◆ Exercise description: Scan the listing for the word "href" and report every line that contains it.

┌────────

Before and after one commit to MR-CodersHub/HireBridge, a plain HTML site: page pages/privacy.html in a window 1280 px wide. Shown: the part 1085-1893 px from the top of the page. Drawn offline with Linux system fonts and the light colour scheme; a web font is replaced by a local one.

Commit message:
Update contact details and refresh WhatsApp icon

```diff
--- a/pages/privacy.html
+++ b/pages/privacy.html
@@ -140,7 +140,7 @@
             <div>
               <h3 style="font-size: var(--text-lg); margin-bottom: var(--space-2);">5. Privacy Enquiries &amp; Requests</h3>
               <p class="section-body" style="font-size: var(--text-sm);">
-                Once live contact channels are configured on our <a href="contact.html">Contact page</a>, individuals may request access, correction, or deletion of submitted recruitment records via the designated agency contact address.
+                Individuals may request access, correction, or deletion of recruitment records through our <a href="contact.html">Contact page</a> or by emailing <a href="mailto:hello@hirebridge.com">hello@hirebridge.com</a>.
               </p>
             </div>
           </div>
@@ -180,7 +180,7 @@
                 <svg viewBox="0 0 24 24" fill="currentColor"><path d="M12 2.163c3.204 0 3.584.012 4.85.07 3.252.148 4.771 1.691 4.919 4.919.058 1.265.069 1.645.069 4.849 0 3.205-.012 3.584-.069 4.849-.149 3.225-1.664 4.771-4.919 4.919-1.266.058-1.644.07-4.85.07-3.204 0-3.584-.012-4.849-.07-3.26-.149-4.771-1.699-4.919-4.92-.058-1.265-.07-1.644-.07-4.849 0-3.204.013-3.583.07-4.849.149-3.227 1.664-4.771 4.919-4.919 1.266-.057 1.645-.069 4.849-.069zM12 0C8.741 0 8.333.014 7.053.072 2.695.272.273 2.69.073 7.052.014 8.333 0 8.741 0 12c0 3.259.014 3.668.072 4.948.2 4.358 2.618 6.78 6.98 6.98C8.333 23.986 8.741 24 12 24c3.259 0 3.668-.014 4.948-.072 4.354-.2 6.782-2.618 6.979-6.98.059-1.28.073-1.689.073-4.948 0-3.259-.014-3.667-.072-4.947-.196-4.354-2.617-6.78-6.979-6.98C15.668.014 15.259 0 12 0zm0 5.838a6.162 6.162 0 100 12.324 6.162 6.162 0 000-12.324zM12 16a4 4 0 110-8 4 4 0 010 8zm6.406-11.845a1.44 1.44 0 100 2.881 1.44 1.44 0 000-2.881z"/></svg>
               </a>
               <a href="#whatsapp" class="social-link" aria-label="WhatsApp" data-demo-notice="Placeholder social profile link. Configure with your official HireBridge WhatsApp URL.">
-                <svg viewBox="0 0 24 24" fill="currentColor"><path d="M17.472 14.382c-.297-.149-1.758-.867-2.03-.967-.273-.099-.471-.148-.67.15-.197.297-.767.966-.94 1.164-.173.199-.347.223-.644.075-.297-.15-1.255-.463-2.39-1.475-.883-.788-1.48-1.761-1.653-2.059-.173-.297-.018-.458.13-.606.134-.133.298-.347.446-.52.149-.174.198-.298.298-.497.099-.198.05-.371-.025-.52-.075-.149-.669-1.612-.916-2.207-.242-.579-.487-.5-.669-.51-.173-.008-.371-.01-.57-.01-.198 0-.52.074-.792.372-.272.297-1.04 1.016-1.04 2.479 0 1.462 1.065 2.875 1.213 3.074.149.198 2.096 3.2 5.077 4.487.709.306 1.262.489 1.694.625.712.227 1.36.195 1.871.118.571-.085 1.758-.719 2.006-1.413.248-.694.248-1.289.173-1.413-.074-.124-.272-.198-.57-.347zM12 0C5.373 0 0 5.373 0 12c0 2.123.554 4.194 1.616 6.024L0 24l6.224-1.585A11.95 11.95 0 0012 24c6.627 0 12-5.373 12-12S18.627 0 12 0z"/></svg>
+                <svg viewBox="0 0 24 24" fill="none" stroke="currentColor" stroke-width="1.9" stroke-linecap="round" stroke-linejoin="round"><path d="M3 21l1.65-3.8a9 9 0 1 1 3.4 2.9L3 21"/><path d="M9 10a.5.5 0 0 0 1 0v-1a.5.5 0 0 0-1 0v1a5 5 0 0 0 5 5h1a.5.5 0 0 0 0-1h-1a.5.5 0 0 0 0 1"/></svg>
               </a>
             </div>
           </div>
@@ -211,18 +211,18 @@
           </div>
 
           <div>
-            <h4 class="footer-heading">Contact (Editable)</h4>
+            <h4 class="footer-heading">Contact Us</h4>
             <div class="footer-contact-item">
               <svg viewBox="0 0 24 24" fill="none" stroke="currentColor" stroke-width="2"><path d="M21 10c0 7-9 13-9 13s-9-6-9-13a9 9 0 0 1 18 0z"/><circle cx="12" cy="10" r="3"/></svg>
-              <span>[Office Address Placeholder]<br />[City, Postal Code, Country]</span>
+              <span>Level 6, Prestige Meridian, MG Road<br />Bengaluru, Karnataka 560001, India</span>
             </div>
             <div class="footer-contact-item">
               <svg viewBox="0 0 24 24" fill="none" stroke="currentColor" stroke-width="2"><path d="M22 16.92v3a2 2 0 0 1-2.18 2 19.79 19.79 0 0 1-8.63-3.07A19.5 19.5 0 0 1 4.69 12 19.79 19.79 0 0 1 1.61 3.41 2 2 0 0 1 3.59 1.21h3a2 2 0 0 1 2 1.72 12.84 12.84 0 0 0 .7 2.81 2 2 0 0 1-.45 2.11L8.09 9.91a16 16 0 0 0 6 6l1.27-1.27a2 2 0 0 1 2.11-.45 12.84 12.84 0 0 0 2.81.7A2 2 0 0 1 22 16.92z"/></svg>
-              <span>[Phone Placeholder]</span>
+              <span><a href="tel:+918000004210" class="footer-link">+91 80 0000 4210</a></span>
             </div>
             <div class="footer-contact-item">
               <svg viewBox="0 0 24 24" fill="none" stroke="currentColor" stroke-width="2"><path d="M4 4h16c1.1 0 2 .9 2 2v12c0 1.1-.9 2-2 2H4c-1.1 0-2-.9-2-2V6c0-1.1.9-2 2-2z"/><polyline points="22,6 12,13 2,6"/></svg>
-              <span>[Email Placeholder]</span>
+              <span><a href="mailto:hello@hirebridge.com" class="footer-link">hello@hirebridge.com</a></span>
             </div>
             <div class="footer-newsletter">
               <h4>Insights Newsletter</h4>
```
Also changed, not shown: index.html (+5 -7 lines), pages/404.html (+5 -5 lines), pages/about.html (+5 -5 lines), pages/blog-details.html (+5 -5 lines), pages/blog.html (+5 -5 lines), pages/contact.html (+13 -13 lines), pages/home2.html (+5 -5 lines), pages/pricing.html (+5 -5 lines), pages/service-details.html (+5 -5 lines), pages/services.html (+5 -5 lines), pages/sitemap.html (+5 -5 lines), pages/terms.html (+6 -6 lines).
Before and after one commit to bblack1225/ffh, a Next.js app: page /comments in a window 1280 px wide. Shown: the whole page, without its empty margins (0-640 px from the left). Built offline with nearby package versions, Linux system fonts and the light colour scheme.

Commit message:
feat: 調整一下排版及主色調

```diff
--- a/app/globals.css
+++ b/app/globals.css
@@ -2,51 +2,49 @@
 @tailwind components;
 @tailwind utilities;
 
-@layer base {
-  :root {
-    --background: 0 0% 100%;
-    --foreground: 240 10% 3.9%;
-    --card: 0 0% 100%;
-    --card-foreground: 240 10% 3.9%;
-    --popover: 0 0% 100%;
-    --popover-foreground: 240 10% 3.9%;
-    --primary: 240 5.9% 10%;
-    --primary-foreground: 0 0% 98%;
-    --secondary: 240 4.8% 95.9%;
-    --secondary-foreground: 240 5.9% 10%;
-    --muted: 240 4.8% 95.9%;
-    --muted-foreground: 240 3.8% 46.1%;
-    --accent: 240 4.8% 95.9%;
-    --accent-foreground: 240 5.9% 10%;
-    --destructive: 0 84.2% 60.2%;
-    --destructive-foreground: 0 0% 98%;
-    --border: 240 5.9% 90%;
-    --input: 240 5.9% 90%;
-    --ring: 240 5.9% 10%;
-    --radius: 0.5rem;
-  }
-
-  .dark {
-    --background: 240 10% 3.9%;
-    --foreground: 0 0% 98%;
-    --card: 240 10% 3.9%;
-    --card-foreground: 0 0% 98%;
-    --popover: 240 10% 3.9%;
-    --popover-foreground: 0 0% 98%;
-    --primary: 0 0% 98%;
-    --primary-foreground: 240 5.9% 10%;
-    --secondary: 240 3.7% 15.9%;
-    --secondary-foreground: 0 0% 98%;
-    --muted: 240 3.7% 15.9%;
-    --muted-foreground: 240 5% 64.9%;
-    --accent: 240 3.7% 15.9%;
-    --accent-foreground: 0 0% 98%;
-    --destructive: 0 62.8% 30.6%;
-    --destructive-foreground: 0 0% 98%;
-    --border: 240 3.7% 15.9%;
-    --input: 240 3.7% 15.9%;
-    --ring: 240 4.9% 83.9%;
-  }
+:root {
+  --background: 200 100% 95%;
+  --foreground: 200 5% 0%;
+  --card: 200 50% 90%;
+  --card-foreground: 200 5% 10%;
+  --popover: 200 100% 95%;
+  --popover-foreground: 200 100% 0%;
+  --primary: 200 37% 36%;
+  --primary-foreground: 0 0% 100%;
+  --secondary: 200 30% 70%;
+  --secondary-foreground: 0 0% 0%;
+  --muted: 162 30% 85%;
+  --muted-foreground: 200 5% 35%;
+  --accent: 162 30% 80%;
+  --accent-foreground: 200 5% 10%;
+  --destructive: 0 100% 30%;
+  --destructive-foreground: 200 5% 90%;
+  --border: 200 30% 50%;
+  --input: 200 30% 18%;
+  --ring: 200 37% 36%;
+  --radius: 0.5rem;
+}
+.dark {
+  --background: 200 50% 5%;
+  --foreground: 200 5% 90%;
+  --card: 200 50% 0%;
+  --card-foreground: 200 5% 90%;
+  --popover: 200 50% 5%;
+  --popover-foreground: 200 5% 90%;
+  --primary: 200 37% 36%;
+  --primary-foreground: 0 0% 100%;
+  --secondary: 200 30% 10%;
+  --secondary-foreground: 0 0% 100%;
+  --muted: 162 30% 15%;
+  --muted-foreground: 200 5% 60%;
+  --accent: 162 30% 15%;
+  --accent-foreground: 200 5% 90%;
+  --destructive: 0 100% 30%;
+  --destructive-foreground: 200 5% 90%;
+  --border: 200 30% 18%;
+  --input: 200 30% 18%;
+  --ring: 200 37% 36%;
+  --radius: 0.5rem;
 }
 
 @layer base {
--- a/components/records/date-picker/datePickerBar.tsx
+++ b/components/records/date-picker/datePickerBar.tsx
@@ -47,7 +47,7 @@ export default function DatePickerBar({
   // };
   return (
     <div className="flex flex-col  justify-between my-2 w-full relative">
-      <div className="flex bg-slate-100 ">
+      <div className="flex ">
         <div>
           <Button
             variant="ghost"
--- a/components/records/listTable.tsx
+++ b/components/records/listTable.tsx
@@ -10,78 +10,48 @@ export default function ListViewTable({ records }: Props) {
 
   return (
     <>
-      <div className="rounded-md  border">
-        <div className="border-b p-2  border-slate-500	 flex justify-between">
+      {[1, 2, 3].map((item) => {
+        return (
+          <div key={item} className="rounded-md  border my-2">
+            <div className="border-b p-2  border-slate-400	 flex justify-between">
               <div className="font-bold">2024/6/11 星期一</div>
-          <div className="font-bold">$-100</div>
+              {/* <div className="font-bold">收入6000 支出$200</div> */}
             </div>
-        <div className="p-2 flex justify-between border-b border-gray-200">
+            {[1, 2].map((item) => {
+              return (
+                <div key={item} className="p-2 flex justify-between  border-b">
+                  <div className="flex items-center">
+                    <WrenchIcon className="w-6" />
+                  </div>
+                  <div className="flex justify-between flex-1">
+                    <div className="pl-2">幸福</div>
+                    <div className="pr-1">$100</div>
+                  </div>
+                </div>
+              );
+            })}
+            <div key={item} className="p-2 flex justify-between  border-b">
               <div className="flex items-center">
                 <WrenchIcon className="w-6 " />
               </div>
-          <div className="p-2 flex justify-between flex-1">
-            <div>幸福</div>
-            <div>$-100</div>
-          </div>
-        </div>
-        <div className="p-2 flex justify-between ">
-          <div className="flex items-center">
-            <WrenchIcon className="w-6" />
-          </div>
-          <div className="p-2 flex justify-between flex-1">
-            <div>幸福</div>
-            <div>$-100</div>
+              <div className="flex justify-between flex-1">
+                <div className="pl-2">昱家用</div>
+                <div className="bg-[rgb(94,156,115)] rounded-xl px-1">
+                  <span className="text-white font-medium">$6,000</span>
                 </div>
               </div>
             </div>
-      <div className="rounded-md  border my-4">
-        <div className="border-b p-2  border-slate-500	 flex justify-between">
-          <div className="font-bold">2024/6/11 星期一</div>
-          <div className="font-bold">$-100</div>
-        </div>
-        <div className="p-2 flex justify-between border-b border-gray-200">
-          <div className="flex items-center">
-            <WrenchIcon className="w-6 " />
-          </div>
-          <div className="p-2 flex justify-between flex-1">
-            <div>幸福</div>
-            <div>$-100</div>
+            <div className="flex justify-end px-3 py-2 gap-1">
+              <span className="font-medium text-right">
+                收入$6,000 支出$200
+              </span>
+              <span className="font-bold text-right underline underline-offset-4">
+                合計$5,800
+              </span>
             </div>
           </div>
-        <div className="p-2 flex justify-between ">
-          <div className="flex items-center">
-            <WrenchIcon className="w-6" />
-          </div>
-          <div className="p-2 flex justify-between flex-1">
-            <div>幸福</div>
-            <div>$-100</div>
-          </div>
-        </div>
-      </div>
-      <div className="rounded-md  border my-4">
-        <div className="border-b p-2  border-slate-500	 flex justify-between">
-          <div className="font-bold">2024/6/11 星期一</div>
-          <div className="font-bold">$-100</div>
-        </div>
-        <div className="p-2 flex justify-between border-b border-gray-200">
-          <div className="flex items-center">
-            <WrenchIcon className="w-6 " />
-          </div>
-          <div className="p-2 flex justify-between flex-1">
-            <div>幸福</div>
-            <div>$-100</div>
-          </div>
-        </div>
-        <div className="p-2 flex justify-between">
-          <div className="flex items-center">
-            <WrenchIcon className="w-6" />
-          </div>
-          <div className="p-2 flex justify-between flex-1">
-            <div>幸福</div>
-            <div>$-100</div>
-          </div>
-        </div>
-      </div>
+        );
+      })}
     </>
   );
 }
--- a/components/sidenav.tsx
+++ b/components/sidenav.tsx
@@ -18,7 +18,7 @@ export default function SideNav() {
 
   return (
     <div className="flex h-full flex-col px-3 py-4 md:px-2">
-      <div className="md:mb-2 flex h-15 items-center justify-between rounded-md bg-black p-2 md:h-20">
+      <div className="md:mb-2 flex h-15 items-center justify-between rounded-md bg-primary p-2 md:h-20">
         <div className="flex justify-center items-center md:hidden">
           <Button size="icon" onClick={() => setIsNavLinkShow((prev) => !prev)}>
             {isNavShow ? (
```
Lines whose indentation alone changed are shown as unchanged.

└────────

◆ Output:
-                Once live contact channels are configured on our <a href="contact.html">Contact page</a>, individuals may request access, correction, or deletion of submitted recruitment records via the designated agency contact address.
+                Individuals may request access, correction, or deletion of recruitment records through our <a href="contact.html">Contact page</a> or by emailing <a href="mailto:hello@hirebridge.com">hello@hirebridge.com</a>.
               <a href="#whatsapp" class="social-link" aria-label="WhatsApp" data-demo-notice="Placeholder social profile link. Configure with your official HireBridge WhatsApp URL.">
+              <span><a href="tel:+918000004210" class="footer-link">+91 80 0000 4210</a></span>
+              <span><a href="mailto:hello@hirebridge.com" class="footer-link">hello@hirebridge.com</a></span>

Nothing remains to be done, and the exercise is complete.